Itemized modification records:

++++

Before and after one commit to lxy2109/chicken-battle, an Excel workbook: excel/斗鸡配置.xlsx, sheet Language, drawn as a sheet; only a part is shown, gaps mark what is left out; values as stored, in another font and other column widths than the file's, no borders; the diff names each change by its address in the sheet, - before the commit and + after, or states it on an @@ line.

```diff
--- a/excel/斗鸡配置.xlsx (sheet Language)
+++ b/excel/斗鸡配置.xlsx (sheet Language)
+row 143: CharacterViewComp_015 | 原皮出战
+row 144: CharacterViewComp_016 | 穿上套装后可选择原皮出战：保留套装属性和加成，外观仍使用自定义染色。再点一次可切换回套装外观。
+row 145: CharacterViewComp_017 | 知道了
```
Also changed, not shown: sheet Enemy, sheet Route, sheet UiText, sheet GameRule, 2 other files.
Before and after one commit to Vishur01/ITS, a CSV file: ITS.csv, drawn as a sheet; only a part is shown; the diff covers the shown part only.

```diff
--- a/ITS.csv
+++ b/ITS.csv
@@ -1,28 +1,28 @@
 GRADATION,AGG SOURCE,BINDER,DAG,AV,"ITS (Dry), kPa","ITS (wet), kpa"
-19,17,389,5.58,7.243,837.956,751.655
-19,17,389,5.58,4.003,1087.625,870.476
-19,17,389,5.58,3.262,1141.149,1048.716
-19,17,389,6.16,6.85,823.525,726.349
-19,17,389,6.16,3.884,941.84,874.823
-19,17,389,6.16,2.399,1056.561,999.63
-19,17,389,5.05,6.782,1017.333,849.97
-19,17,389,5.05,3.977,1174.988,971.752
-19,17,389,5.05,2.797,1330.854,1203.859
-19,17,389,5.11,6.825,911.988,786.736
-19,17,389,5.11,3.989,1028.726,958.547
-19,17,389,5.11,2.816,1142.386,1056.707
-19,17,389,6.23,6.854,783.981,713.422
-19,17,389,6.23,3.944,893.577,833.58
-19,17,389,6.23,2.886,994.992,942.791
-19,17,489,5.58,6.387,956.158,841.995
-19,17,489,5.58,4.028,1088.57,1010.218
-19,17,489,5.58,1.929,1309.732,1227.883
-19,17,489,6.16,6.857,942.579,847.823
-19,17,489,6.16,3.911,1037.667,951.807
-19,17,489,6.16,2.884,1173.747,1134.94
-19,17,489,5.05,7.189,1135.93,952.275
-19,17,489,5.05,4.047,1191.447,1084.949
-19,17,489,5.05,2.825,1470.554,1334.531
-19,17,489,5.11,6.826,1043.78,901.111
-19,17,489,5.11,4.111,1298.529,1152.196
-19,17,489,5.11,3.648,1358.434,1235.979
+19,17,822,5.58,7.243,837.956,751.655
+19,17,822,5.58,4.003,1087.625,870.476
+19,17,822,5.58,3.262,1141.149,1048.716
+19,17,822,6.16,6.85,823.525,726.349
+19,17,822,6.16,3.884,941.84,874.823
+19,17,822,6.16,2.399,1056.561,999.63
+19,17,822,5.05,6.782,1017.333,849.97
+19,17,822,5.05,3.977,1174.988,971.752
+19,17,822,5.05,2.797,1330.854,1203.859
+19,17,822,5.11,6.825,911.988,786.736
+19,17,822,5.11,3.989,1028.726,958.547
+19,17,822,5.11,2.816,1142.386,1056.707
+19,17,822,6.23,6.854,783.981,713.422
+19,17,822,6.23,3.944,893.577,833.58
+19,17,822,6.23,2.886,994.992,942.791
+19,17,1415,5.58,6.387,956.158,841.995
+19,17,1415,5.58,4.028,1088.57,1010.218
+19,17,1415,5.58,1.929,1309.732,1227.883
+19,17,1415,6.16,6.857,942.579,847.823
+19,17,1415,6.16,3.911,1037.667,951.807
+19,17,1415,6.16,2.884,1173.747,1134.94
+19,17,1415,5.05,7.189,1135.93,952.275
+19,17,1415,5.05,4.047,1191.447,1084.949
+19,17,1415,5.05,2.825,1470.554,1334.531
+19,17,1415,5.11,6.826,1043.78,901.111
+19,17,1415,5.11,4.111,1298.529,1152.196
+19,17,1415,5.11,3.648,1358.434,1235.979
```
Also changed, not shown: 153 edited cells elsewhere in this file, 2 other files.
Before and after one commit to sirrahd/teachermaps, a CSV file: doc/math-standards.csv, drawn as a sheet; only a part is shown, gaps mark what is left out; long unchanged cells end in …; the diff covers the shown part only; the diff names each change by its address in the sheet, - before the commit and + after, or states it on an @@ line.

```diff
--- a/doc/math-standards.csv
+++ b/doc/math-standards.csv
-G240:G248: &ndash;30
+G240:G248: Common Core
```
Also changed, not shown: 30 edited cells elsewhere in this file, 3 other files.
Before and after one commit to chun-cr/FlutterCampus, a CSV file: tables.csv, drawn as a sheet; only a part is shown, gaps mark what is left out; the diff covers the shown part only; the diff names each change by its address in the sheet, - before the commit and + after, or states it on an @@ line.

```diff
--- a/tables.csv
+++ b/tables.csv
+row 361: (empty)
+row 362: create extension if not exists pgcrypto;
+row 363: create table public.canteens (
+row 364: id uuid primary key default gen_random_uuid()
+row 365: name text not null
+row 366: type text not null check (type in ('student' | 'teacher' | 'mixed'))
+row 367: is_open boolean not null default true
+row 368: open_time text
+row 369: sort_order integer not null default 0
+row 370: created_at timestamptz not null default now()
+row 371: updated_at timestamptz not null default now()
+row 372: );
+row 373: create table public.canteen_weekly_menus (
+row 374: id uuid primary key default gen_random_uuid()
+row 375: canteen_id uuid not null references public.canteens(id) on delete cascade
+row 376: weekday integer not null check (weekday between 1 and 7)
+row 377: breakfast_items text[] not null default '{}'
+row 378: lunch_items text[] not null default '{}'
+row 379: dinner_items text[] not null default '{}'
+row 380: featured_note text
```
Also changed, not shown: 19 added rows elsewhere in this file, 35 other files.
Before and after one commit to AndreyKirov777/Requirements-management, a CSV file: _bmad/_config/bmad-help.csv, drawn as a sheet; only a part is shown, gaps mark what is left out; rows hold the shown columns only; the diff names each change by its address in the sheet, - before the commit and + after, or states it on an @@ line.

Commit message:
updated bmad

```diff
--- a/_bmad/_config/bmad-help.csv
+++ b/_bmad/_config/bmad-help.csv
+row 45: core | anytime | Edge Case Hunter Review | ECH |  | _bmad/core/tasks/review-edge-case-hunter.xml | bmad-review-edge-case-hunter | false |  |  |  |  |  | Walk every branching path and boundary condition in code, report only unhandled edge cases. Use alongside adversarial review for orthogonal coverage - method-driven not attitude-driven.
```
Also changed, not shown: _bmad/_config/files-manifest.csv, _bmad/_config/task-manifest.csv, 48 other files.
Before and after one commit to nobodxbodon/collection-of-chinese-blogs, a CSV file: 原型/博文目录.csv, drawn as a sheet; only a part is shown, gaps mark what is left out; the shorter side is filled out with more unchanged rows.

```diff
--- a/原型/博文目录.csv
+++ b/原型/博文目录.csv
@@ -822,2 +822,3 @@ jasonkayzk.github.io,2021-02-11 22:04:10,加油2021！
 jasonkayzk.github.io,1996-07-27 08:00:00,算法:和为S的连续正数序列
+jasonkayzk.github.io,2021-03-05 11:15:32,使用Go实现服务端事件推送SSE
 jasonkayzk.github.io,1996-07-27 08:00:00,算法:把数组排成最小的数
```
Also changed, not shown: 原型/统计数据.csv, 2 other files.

++++

- _YOUR INSTRUCTIONS_
Return every entry above with nothing altered.

- _ANSWER TO THE PROBLEM_
Before and after one commit to lxy2109/chicken-battle, an Excel workbook: excel/斗鸡配置.xlsx, sheet Language, drawn as a sheet; only a part is shown, gaps mark what is left out; values as stored, in another font and other column widths than the file's, no borders; the diff names each change by its address in the sheet, - before the commit and + after, or states it on an @@ line.

```diff
--- a/excel/斗鸡配置.xlsx (sheet Language)
+++ b/excel/斗鸡配置.xlsx (sheet Language)
+row 143: CharacterViewComp_015 | 原皮出战
+row 144: CharacterViewComp_016 | 穿上套装后可选择原皮出战：保留套装属性和加成，外观仍使用自定义染色。再点一次可切换回套装外观。
+row 145: CharacterViewComp_017 | 知道了
```
Also changed, not shown: sheet Enemy, sheet Route, sheet UiText, sheet GameRule, 2 other files.
Before and after one commit to Vishur01/ITS, a CSV file: ITS.csv, drawn as a sheet; only a part is shown; the diff covers the shown part only.

```diff
--- a/ITS.csv
+++ b/ITS.csv
@@ -1,28 +1,28 @@
 GRADATION,AGG SOURCE,BINDER,DAG,AV,"ITS (Dry), kPa","ITS (wet), kpa"
-19,17,389,5.58,7.243,837.956,751.655
-19,17,389,5.58,4.003,1087.625,870.476
-19,17,389,5.58,3.262,1141.149,1048.716
-19,17,389,6.16,6.85,823.525,726.349
-19,17,389,6.16,3.884,941.84,874.823
-19,17,389,6.16,2.399,1056.561,999.63
-19,17,389,5.05,6.782,1017.333,849.97
-19,17,389,5.05,3.977,1174.988,971.752
-19,17,389,5.05,2.797,1330.854,1203.859
-19,17,389,5.11,6.825,911.988,786.736
-19,17,389,5.11,3.989,1028.726,958.547
-19,17,389,5.11,2.816,1142.386,1056.707
-19,17,389,6.23,6.854,783.981,713.422
-19,17,389,6.23,3.944,893.577,833.58
-19,17,389,6.23,2.886,994.992,942.791
-19,17,489,5.58,6.387,956.158,841.995
-19,17,489,5.58,4.028,1088.57,1010.218
-19,17,489,5.58,1.929,1309.732,1227.883
-19,17,489,6.16,6.857,942.579,847.823
-19,17,489,6.16,3.911,1037.667,951.807
-19,17,489,6.16,2.884,1173.747,1134.94
-19,17,489,5.05,7.189,1135.93,952.275
-19,17,489,5.05,4.047,1191.447,1084.949
-19,17,489,5.05,2.825,1470.554,1334.531
-19,17,489,5.11,6.826,1043.78,901.111
-19,17,489,5.11,4.111,1298.529,1152.196
-19,17,489,5.11,3.648,1358.434,1235.979
+19,17,822,5.58,7.243,837.956,751.655
+19,17,822,5.58,4.003,1087.625,870.476
+19,17,822,5.58,3.262,1141.149,1048.716
+19,17,822,6.16,6.85,823.525,726.349
+19,17,822,6.16,3.884,941.84,874.823
+19,17,822,6.16,2.399,1056.561,999.63
+19,17,822,5.05,6.782,1017.333,849.97
+19,17,822,5.05,3.977,1174.988,971.752
+19,17,822,5.05,2.797,1330.854,1203.859
+19,17,822,5.11,6.825,911.988,786.736
+19,17,822,5.11,3.989,1028.726,958.547
+19,17,822,5.11,2.816,1142.386,1056.707
+19,17,822,6.23,6.854,783.981,713.422
+19,17,822,6.23,3.944,893.577,833.58
+19,17,822,6.23,2.886,994.992,942.791
+19,17,1415,5.58,6.387,956.158,841.995
+19,17,1415,5.58,4.028,1088.57,1010.218
+19,17,1415,5.58,1.929,1309.732,1227.883
+19,17,1415,6.16,6.857,942.579,847.823
+19,17,1415,6.16,3.911,1037.667,951.807
+19,17,1415,6.16,2.884,1173.747,1134.94
+19,17,1415,5.05,7.189,1135.93,952.275
+19,17,1415,5.05,4.047,1191.447,1084.949
+19,17,1415,5.05,2.825,1470.554,1334.531
+19,17,1415,5.11,6.826,1043.78,901.111
+19,17,1415,5.11,4.111,1298.529,1152.196
+19,17,1415,5.11,3.648,1358.434,1235.979
```
Also changed, not shown: 153 edited cells elsewhere in this file, 2 other files.
Before and after one commit to sirrahd/teachermaps, a CSV file: doc/math-standards.csv, drawn as a sheet; only a part is shown, gaps mark what is left out; long unchanged cells end in …; the diff covers the shown part only; the diff names each change by its address in the sheet, - before the commit and + after, or states it on an @@ line.

```diff
--- a/doc/math-standards.csv
+++ b/doc/math-standards.csv
-G240:G248: &ndash;30
+G240:G248: Common Core
```
Also changed, not shown: 30 edited cells elsewhere in this file, 3 other files.
Before and after one commit to chun-cr/FlutterCampus, a CSV file: tables.csv, drawn as a sheet; only a part is shown, gaps mark what is left out; the diff covers the shown part only; the diff names each change by its address in the sheet, - before the commit and + after, or states it on an @@ line.

```diff
--- a/tables.csv
+++ b/tables.csv
+row 361: (empty)
+row 362: create extension if not exists pgcrypto;
+row 363: create table public.canteens (
+row 364: id uuid primary key default gen_random_uuid()
+row 365: name text not null
+row 366: type text not null check (type in ('student' | 'teacher' | 'mixed'))
+row 367: is_open boolean not null default true
+row 368: open_time text
+row 369: sort_order integer not null default 0
+row 370: created_at timestamptz not null default now()
+row 371: updated_at timestamptz not null default now()
+row 372: );
+row 373: create table public.canteen_weekly_menus (
+row 374: id uuid primary key default gen_random_uuid()
+row 375: canteen_id uuid not null references public.canteens(id) on delete cascade
+row 376: weekday integer not null check (weekday between 1 and 7)
+row 377: breakfast_items text[] not null default '{}'
+row 378: lunch_items text[] not null default '{}'
+row 379: dinner_items text[] not null default '{}'
+row 380: featured_note text
```
Also changed, not shown: 19 added rows elsewhere in this file, 35 other files.
Before and after one commit to AndreyKirov777/Requirements-management, a CSV file: _bmad/_config/bmad-help.csv, drawn as a sheet; only a part is shown, gaps mark what is left out; rows hold the shown columns only; the diff names each change by its address in the sheet, - before the commit and + after, or states it on an @@ line.

Commit message:
updated bmad

```diff
--- a/_bmad/_config/bmad-help.csv
+++ b/_bmad/_config/bmad-help.csv
+row 45: core | anytime | Edge Case Hunter Review | ECH |  | _bmad/core/tasks/review-edge-case-hunter.xml | bmad-review-edge-case-hunter | false |  |  |  |  |  | Walk every branching path and boundary condition in code, report only unhandled edge cases. Use alongside adversarial review for orthogonal coverage - method-driven not attitude-driven.
```
Also changed, not shown: _bmad/_config/files-manifest.csv, _bmad/_config/task-manifest.csv, 48 other files.
Before and after one commit to nobodxbodon/collection-of-chinese-blogs, a CSV file: 原型/博文目录.csv, drawn as a sheet; only a part is shown, gaps mark what is left out; the shorter side is filled out with more unchanged rows.

```diff
--- a/原型/博文目录.csv
+++ b/原型/博文目录.csv
@@ -822,2 +822,3 @@ jasonkayzk.github.io,2021-02-11 22:04:10,加油2021！
 jasonkayzk.github.io,1996-07-27 08:00:00,算法:和为S的连续正数序列
+jasonkayzk.github.io,2021-03-05 11:15:32,使用Go实现服务端事件推送SSE
 jasonkayzk.github.io,1996-07-27 08:00:00,算法:把数组排成最小的数
```
Also changed, not shown: 原型/统计数据.csv, 2 other files.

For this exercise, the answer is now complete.